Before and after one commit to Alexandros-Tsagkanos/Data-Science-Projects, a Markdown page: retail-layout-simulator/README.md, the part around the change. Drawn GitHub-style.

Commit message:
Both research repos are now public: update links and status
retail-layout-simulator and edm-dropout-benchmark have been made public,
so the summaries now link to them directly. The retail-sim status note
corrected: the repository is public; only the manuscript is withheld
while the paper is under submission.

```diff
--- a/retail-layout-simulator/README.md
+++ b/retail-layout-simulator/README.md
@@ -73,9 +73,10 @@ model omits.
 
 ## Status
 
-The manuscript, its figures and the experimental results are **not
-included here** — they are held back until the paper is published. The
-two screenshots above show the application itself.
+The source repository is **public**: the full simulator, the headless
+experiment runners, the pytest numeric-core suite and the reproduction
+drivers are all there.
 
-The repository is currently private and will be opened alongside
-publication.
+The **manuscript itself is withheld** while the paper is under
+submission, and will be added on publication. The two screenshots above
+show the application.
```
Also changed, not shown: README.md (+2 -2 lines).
************
■ **ASSIGNMENT**:
Report back each line in the material above that contains the string "simulator".

■ **WRITTEN REPLY**:
Before and after one commit to Alexandros-Tsagkanos/Data-Science-Projects, a Markdown page: retail-layout-simulator/README.md, the part around the change. Drawn GitHub-style.
retail-layout-simulator and edm-dropout-benchmark have been made public,
--- a/retail-layout-simulator/README.md
+++ b/retail-layout-simulator/README.md
+The source repository is **public**: the full simulator, the headless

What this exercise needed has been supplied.